Re: Number of lattice paths with given steps?
Posted: Nov 28, 2012 3:34 PM

On Sat, 24 Nov 2012 12:41:39 +0100, IV wrote: ...
> IV wrote:
>>>>>> I'm looking for a formula for calculating the number of lattice
>>>>>> paths in a rectangular quadratic integer lattice with given kind
>>>>>> of steps and given numbers of steps of each kind. That means all
>>>>>> lattice paths with n1 steps (1,1), n2 steps (1,2), n3 steps (1,3)
>>>>>> and so on - the numbers n1, n2, n3, ... are given.

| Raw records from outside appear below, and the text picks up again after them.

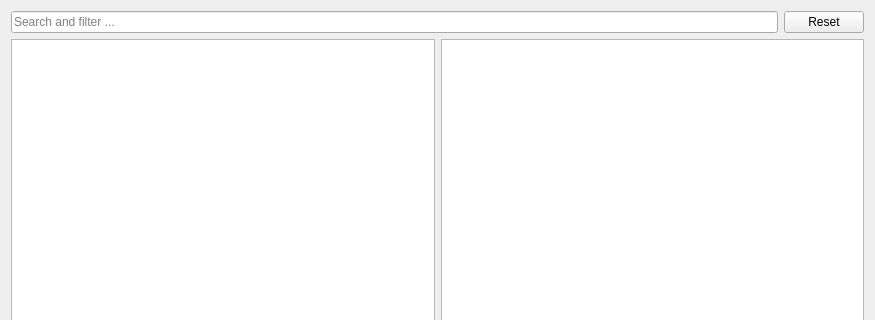
Above: launcher/pages/modplatform/ftb/FtbPage.ui from FreesmTeam/FreesmLauncher before the change; both pictures show x 0 to 875 and y 0 to 320 of the 875 by 745 pixel window. Below: the same form after it.
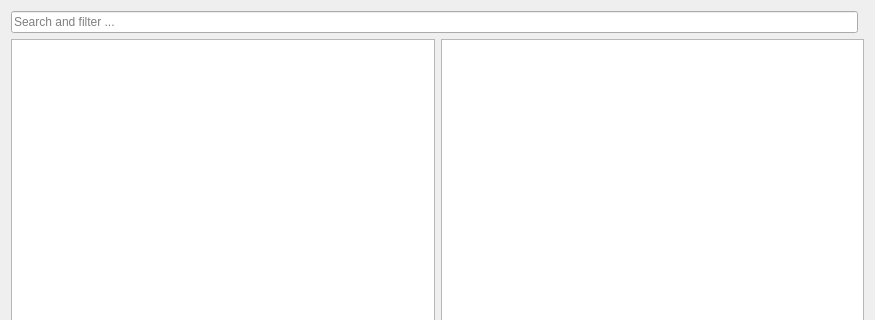
That is the form after the change.

Commit message:
NOISSUE Use Qt's clear button for modpacks.ch page
This replaces our 'Reset' button.

Patch:
```diff
--- a/launcher/pages/modplatform/ftb/FtbPage.ui
+++ b/launcher/pages/modplatform/ftb/FtbPage.ui
@@ -36,12 +36,8 @@
      <property name="placeholderText">
       <string>Search and filter ...</string>
      </property>
-    </widget>
-   </item>
-   <item row="0" column="1">
-    <widget class="QPushButton" name="resetButton">
-     <property name="text">
-      <string>Reset</string>
+     <property name="clearButtonEnabled">
+      <bool>true</bool>
      </property>
     </widget>
    </item>
```
Left out of the diff: 1 changed line with no effect on the pictures. The commit also changes 2 other files.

Was this
>>>>>> problem already discussed in the literature?

>
> "My steps (1,y), better: (1,s), mean one move of length 1 in the x-direction
> and one move of length s in the y-direction, s a nonnegative integer."

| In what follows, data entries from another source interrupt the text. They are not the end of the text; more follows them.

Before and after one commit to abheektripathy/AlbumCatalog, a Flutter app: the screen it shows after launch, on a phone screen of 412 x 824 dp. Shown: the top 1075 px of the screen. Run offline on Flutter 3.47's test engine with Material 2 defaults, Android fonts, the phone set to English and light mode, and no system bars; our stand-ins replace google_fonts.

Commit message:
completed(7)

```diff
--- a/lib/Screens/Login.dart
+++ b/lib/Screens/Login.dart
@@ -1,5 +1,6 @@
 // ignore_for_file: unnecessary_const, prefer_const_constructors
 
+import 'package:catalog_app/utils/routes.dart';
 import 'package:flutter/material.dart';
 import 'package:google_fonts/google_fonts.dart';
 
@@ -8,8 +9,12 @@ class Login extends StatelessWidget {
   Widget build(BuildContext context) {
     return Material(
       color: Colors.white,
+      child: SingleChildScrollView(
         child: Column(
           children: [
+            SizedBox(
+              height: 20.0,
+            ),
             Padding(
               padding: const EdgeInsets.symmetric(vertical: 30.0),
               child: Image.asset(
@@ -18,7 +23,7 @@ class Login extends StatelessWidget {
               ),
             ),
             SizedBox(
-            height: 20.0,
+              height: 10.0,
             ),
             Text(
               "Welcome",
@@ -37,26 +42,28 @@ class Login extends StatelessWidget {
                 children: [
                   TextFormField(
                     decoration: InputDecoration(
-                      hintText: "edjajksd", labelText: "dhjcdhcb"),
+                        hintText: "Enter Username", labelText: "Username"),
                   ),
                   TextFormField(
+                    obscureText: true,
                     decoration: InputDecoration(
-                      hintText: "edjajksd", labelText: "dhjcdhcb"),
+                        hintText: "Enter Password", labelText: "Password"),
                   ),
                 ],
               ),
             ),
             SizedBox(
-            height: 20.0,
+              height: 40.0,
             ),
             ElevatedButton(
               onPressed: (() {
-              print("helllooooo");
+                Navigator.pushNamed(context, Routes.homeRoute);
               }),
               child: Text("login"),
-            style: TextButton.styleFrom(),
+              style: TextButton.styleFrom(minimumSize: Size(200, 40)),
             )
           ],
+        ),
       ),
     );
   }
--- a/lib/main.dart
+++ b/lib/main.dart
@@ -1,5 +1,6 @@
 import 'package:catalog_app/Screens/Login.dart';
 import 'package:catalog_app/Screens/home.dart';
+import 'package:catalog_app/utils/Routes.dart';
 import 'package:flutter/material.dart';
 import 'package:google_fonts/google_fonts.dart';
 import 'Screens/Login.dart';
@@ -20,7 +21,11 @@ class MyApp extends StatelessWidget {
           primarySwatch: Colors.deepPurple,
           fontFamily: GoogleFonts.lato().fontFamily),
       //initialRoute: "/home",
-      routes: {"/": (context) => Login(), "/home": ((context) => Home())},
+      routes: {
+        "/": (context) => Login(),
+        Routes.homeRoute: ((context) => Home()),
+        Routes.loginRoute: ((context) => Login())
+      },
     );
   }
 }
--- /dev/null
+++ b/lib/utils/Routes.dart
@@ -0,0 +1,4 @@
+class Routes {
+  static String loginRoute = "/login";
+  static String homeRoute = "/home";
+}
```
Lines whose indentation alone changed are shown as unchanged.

> Let us look for all the unrestricted lattice paths of the task on the top
> above that begin at the point (0,0) and end at a point (n,k), n and k be
> nonnegative integers. (Without that I have thought about it, I assume: Also
> with no restriction of start point and end point, some statements on the
> lattice paths which are given by the general problem would be possible.)
>
> I wrote: "Their number is m!/(n1!*n2!*...*nm!)." That was a typing error.
> Their number is n!/(n1!*n2!*...*nm!).

That is the number of distinct ways to order the elements of the multiset
P = { 1*n1, 2*n2, 3*n3 ... m*nm}. Let T be the sum of the elements of P,
and let U = sum(n1, n2, ... nm). If a path from (0,0) has n1 steps of
form (1,1), n2 steps of form (1,2), and so forth, in some order, with
each step beginning where the previous step ends, then it is a path
from (0,0) to (U, T), and there are n!/(n1!*n2!*...*nm!) such paths.

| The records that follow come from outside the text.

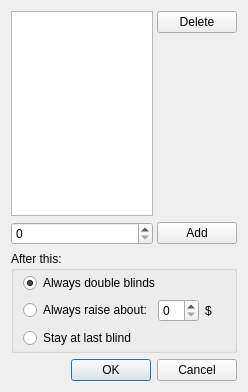
This is src/gui/qt/manualblindsorderdialog.ui in pokerth/pokerth as Qt 5 draws it before an edit. The edited form follows.
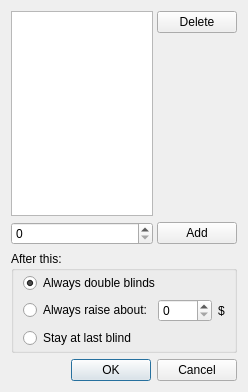
This is the edited form.

```diff
--- a/src/gui/qt/manualblindsorderdialog.ui
+++ b/src/gui/qt/manualblindsorderdialog.ui
@@ -89,7 +89,11 @@
          </widget>
         </item>
         <item>
-         <widget class="QSpinBox" name="spinBox_alwaysRaiseValue" />
+         <widget class="QSpinBox" name="spinBox_alwaysRaiseValue" >
+          <property name="maximum" >
+           <number>9999</number>
+          </property>
+         </widget>
         </item>
         <item>
          <widget class="QLabel" name="label" >
```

From previous posts it seems obvious you already know all this. I've
merely introduced some names for things, for concreteness. What isn't
clear is what else you want to determine. You say (below) you want a
"description of the compositions of an integer that belong to a given
partition of that integer". It seems to me that given a partition of
an integer, expressed as a multiset P, the corresponding compositions
are merely all the distinct reorderings of the elements of P. Did you
have some other meaning in mind?

> Thinking on the problem and reading some lattice path literature (after
> long, tiring and overtired working days in a complete other special
> scientific and non-scientific field, closed to the practice), I came to the
> conclusion: The description of compositions and of weak compositions of an
> integer was treated in MacMahon's chapter on bipartite(!) compositions of
> two integers (MacMahon 1915/1916).
>
> The problem posed above on which I am interested in here is the description
> of the compositions of an integer that belong to a given partition of that
> integer. The solution of that problem only for the number of compositions or
> number of lattice paths is a simple combinatorial formula - the multinomial
> coefficient. Therefore it was presumably not worth to be treated in the
> literature. But I try to find by the presentation of the compositions as
> lattice paths a method for finding a generating formula for the lattice
> paths itself, for the compositions itself - not only for their number.
> But my problem above with given numbers of each kind of steps in the lattice
> should be treated somewhere in the lattice path literature.
>
> Although, meanwhile I begin to fear that I thus will also only re-directed
> to the detailed complete formal partition polynomials with uncertained
> formal variables u, s, t for the various property types of the individual
> compositions and partitions.

...
--
jiw

Date Subject Author
11/28/12 James Waldby
11/30/12 IV